__Exercise details__: Examine the material below and count the lines that hold the word "same". Report only the number.

-- Provided entries follows --

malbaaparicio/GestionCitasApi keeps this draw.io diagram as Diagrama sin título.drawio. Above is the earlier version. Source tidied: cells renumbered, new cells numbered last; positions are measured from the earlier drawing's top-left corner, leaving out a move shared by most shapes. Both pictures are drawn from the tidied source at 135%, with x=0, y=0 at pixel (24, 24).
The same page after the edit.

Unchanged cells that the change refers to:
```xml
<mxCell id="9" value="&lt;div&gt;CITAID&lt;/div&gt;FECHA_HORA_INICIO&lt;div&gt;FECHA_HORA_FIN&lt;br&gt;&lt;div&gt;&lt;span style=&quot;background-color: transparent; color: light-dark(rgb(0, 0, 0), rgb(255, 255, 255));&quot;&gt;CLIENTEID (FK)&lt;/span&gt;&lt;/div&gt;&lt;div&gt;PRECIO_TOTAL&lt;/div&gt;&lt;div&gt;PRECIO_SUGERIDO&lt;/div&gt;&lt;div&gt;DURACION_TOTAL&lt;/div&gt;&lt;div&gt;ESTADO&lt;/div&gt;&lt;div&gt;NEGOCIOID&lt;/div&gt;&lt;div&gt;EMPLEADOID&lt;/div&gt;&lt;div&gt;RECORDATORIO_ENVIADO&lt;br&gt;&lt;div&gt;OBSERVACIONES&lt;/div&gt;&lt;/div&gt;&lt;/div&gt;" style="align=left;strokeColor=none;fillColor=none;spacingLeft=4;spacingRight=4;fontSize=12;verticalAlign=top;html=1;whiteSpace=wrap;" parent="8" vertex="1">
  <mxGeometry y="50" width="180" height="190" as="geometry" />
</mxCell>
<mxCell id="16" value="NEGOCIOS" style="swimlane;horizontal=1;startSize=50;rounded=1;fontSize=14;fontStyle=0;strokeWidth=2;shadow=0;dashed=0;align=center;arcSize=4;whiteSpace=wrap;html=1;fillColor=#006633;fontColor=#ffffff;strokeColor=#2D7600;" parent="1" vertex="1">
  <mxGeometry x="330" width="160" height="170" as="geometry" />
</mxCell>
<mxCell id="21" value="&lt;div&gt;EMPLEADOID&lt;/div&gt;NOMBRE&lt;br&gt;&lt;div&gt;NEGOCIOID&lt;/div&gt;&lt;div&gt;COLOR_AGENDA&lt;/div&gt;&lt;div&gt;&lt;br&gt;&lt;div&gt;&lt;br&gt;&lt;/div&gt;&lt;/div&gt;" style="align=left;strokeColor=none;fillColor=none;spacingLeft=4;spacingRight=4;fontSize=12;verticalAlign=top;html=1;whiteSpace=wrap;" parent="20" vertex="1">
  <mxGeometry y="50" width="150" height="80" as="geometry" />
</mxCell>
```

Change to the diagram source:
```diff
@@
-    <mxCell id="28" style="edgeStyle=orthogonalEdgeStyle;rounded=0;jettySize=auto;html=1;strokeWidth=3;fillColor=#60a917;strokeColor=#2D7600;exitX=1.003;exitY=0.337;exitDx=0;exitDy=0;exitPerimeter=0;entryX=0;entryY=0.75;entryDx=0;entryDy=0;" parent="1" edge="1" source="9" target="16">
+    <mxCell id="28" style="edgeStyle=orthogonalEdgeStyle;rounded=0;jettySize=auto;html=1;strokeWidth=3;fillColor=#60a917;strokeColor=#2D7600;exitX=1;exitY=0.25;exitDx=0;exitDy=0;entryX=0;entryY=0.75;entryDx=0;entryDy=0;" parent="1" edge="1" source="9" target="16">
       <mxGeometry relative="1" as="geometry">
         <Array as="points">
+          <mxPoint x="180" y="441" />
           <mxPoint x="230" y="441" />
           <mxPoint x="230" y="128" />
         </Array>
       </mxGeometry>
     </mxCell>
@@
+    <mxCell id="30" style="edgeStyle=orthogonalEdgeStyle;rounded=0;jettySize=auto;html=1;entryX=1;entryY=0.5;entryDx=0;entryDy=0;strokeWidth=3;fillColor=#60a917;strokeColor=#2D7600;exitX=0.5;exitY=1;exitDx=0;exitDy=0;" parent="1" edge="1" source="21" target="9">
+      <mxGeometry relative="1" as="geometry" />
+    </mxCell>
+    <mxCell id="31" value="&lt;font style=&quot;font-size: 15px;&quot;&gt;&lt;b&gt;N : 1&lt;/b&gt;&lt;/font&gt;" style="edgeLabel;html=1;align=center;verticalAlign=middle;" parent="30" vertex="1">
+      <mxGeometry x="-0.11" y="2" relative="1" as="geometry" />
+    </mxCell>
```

-- Provided entries concluded --
-- Provided entries follows --

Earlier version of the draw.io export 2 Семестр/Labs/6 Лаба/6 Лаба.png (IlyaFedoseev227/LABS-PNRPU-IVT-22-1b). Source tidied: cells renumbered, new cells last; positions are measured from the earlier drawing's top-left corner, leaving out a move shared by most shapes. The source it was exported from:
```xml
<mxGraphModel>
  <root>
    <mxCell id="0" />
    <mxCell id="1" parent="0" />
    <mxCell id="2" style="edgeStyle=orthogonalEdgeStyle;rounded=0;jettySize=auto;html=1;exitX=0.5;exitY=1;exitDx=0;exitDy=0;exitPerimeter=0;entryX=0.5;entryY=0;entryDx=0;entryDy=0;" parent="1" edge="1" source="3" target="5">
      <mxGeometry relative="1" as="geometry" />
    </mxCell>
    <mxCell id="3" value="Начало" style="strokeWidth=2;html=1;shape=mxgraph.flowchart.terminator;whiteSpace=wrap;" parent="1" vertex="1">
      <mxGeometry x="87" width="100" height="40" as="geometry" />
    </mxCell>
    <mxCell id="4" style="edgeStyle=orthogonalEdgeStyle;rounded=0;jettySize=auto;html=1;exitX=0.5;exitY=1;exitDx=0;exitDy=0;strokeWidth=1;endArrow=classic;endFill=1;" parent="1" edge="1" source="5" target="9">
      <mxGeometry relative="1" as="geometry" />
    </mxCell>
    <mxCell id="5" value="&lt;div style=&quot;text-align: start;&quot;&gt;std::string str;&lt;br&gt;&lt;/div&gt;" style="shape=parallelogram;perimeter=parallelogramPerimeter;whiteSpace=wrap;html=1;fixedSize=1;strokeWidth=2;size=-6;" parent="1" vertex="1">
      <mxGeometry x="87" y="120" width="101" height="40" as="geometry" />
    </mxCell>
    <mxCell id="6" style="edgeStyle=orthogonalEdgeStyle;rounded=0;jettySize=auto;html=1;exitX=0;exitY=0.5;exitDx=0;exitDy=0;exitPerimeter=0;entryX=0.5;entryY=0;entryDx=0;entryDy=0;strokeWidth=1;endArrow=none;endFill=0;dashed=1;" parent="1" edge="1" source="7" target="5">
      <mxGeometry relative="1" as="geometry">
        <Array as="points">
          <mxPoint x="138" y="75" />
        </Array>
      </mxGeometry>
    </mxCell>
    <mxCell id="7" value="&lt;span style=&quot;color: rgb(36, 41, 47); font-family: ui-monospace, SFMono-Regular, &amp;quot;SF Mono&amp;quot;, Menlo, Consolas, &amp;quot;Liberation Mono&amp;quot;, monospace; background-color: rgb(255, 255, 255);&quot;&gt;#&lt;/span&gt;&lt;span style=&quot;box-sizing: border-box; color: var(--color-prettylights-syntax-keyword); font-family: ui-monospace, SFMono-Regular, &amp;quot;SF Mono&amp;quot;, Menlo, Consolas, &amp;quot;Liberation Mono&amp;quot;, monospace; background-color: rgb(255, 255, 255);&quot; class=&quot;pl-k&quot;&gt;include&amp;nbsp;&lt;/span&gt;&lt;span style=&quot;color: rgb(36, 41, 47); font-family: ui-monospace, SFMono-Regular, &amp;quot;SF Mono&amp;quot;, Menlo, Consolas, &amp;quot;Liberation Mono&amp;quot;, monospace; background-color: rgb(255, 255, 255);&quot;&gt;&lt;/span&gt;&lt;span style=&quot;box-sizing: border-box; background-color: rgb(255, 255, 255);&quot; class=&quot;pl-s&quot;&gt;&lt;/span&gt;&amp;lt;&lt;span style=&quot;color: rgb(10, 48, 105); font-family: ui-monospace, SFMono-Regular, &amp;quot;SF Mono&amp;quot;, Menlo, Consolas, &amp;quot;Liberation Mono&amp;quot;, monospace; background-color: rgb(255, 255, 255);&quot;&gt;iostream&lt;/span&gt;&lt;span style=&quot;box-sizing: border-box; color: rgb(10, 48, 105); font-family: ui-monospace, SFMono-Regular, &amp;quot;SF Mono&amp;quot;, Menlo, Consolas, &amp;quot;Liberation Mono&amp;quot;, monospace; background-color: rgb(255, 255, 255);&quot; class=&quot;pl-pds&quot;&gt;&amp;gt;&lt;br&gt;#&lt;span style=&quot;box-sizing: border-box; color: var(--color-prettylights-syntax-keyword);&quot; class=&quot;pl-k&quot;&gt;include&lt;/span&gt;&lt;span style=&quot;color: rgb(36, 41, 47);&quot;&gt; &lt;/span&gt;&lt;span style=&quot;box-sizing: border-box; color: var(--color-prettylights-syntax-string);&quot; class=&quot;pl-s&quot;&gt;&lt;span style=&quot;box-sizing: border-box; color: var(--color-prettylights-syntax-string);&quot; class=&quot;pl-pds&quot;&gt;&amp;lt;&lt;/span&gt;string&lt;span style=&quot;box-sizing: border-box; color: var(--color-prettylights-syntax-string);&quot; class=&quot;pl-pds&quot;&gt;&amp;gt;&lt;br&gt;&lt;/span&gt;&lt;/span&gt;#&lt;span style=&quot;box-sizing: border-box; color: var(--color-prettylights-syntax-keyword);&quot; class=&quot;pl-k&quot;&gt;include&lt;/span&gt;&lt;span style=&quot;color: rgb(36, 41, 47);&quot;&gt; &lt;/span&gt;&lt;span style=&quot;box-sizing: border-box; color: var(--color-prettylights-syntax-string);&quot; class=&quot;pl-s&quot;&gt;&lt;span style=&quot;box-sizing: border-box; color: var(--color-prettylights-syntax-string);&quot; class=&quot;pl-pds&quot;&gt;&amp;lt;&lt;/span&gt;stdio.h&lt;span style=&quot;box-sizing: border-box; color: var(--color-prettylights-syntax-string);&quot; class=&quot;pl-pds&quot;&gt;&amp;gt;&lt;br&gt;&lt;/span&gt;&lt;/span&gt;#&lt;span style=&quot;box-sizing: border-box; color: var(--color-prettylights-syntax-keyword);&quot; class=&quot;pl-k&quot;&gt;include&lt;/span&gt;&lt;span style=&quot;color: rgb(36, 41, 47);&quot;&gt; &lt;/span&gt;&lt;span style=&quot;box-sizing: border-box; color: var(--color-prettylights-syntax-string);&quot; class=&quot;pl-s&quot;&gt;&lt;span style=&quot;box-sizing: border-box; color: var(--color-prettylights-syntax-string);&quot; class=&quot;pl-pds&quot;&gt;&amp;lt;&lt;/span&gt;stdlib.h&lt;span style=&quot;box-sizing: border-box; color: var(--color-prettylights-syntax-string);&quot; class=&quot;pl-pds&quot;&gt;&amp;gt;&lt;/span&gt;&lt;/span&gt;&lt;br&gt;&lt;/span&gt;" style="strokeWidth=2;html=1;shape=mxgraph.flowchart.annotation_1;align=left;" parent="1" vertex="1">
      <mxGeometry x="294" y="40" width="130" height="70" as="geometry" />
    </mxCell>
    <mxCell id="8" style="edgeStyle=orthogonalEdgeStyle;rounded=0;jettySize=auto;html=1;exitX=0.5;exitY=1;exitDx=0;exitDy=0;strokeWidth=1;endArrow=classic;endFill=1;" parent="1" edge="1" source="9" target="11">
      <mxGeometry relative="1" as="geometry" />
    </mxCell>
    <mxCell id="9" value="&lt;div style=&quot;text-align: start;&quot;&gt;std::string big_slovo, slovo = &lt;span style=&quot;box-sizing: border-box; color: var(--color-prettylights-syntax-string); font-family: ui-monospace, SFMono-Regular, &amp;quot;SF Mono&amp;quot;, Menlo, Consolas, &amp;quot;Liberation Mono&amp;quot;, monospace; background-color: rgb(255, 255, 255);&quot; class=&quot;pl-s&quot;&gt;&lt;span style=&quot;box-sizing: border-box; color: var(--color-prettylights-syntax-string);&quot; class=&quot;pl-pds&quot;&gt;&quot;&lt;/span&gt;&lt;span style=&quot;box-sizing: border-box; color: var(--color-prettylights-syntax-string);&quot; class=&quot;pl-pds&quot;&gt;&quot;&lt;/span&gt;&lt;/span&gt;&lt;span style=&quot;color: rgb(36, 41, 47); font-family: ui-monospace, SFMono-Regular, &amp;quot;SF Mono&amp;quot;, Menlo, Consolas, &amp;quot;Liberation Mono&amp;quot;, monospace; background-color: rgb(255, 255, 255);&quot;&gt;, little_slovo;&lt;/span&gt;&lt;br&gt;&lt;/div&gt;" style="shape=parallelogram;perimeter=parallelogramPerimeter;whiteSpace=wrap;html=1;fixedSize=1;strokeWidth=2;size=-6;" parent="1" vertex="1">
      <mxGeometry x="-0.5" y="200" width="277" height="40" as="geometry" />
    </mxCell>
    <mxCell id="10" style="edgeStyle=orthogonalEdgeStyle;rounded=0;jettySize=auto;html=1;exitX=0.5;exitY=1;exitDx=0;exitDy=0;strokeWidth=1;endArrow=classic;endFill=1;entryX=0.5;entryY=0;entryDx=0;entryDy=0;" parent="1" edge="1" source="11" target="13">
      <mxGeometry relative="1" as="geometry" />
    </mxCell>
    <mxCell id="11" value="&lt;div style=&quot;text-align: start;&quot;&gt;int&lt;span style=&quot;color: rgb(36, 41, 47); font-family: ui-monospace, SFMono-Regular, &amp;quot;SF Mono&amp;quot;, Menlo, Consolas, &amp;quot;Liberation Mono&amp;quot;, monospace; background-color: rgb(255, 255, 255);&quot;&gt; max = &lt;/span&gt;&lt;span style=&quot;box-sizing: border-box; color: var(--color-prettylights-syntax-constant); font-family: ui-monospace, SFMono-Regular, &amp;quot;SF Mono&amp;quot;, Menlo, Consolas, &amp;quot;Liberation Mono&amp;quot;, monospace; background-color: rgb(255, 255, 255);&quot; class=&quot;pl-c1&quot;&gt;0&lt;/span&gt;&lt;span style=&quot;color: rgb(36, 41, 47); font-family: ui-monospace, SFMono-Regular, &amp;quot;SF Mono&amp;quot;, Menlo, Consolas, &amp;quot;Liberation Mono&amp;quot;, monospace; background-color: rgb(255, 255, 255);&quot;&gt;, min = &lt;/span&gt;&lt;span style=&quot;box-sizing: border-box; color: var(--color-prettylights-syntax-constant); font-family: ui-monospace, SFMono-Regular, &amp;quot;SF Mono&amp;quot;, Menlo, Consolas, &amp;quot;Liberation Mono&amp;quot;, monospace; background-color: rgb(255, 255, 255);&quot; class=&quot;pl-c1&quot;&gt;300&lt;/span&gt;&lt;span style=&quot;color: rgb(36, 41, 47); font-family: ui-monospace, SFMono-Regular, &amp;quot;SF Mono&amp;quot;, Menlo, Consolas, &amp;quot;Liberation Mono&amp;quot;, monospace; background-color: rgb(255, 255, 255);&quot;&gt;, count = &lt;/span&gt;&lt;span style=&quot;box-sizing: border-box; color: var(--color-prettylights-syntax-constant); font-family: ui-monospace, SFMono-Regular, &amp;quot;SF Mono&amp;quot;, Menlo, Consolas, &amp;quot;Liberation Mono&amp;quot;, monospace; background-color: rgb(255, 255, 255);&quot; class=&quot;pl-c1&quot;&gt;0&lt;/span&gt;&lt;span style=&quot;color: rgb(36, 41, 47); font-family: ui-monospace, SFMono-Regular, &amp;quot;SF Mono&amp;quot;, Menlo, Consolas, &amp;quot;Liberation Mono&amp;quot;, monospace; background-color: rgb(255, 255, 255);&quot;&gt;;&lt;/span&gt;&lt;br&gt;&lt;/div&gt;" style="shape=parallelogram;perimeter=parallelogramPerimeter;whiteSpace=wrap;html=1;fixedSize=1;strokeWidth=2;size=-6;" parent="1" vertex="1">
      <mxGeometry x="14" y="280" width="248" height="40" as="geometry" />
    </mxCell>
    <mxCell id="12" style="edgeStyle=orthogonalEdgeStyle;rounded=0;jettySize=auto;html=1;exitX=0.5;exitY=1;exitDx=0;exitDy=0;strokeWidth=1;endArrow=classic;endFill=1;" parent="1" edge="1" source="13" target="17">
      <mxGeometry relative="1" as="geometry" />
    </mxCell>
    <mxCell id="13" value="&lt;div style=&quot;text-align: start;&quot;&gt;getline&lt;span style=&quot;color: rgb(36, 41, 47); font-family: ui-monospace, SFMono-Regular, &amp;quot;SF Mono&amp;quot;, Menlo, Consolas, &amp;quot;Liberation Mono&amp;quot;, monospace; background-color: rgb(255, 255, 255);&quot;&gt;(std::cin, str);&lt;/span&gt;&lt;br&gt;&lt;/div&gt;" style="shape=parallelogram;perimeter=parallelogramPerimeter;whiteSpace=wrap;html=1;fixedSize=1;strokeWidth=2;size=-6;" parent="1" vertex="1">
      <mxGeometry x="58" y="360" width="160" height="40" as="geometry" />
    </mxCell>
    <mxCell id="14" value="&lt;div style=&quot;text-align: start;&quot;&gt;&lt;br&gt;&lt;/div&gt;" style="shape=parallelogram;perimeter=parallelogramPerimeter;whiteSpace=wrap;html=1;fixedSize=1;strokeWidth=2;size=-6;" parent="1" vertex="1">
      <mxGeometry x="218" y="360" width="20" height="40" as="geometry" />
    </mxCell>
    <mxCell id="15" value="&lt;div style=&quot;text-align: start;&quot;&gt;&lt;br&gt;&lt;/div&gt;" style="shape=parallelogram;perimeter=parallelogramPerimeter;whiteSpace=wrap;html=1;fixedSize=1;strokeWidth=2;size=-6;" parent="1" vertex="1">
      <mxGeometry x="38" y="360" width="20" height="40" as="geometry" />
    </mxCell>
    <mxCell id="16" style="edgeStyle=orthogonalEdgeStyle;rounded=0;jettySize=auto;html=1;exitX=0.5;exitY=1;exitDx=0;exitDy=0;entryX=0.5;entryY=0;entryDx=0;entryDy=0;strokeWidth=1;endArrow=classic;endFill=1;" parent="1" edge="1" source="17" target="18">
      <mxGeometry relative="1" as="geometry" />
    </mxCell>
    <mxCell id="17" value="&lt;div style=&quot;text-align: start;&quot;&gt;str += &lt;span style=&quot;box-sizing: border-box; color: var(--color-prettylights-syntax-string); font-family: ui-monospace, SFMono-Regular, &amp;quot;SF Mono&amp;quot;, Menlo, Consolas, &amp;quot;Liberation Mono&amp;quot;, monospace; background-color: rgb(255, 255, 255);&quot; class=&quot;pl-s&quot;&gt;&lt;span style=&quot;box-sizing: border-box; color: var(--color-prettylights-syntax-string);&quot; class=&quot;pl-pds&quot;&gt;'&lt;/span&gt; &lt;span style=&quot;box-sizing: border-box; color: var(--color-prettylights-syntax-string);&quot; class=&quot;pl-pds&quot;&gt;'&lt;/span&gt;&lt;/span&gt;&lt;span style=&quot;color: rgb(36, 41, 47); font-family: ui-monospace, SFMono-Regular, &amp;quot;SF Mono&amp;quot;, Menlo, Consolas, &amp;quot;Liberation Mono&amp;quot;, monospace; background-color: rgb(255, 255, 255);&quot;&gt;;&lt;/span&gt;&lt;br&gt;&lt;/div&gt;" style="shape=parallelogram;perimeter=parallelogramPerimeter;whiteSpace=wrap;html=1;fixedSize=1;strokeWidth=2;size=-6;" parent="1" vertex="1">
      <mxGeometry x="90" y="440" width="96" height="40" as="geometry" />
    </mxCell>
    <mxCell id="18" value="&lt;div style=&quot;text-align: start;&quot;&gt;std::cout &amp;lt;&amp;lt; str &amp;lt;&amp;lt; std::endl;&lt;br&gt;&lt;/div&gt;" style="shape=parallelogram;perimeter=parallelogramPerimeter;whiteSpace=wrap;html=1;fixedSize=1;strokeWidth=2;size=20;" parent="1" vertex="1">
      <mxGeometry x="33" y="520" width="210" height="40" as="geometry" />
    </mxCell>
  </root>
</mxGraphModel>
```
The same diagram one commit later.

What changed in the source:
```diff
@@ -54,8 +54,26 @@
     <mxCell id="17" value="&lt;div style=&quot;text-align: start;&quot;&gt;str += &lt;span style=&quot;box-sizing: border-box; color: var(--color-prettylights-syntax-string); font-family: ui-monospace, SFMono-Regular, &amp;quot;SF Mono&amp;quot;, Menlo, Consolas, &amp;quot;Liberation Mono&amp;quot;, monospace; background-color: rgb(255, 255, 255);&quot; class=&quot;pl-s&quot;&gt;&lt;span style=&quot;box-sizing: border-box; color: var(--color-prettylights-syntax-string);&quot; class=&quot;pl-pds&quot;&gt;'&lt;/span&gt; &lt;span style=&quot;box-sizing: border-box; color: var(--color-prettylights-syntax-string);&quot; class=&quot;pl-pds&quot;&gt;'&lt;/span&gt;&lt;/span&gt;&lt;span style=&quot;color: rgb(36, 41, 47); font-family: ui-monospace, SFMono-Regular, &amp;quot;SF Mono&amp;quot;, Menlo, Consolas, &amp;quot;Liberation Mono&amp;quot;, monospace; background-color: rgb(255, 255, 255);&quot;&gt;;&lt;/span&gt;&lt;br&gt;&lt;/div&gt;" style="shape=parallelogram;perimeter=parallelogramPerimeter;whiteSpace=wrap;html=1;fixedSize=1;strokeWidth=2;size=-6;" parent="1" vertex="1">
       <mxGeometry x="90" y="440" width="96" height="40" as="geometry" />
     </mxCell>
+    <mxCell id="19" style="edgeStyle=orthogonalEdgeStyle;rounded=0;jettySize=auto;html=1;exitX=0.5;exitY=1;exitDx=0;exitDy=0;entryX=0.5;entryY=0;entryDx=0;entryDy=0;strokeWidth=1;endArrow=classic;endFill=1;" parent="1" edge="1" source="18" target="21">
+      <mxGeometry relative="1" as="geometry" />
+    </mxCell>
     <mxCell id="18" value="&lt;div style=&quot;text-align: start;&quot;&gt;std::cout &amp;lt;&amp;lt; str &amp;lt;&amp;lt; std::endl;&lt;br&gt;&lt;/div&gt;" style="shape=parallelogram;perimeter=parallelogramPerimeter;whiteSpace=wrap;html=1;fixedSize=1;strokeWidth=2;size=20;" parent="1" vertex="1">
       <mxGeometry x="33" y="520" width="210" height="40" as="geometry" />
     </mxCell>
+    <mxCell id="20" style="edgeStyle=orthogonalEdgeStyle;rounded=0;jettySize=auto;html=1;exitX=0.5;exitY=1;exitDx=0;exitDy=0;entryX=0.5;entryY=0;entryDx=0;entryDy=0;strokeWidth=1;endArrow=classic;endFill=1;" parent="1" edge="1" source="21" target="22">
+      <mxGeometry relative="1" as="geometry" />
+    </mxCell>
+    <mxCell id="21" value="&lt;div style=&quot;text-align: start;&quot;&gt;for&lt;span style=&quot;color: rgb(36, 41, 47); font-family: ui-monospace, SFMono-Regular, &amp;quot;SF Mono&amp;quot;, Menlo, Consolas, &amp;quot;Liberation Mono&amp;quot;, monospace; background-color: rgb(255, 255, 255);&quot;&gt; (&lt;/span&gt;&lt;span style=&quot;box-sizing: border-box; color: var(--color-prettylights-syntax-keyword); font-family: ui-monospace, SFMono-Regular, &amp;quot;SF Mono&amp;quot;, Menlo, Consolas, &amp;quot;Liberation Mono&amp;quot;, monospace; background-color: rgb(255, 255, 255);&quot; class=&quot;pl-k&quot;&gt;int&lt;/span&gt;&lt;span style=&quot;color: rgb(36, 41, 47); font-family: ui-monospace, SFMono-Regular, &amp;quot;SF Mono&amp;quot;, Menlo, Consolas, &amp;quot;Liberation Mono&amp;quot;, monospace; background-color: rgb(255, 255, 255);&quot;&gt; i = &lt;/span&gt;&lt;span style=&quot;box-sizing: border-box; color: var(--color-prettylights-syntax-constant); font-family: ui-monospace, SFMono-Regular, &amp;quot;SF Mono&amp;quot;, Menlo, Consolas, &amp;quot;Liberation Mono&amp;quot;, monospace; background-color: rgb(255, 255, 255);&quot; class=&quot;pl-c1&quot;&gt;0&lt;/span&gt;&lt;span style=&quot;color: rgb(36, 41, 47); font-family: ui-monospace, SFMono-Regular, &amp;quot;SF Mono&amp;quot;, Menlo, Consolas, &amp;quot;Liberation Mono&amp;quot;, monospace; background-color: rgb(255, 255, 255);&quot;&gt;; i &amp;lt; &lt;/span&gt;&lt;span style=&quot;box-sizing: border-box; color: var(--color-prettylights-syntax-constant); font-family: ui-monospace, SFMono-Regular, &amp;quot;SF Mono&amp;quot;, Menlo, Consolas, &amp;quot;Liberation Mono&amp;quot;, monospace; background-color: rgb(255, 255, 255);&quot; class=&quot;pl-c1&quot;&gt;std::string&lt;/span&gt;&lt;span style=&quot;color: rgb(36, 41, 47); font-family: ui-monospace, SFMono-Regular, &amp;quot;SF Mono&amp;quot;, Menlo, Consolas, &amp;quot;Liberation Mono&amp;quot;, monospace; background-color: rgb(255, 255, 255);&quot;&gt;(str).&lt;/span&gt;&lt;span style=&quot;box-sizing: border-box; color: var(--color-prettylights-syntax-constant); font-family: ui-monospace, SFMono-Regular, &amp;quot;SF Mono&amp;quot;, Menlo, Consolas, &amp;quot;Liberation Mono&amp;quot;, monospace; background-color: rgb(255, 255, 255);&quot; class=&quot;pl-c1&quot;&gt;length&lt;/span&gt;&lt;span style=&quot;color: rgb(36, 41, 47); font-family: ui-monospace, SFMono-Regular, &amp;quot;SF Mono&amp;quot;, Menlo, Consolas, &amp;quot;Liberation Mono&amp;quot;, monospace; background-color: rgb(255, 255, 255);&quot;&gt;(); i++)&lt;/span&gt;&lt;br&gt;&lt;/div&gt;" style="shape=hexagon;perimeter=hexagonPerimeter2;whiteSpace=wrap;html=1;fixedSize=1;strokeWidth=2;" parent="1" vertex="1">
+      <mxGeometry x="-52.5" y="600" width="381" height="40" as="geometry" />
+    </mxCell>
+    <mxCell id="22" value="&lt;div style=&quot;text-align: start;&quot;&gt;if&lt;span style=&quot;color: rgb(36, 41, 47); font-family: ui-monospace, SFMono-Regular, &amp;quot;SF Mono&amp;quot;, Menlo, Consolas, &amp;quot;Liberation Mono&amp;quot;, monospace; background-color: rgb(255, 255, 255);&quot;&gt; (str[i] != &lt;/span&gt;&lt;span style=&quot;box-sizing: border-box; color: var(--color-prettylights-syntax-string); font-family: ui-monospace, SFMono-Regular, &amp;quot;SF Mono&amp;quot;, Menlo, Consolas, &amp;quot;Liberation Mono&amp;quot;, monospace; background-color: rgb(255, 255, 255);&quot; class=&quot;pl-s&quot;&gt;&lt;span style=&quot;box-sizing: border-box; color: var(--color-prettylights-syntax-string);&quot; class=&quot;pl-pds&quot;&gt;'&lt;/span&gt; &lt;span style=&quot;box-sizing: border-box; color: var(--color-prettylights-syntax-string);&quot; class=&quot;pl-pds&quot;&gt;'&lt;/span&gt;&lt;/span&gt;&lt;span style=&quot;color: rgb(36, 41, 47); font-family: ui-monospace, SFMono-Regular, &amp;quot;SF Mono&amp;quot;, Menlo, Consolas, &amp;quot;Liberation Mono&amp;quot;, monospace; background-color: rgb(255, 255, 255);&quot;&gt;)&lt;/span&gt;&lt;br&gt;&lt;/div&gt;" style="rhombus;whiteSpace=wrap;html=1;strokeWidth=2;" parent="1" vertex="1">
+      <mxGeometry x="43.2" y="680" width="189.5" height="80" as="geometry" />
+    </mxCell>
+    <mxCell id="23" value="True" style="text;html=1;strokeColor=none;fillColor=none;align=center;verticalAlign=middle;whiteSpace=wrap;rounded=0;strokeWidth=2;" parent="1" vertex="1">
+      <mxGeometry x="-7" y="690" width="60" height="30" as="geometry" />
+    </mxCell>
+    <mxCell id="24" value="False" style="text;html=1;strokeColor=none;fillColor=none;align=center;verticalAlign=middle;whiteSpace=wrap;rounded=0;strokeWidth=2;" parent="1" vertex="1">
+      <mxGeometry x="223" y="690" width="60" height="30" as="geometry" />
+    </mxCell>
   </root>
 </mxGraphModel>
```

-- Provided entries concluded --

__Expected output__: 2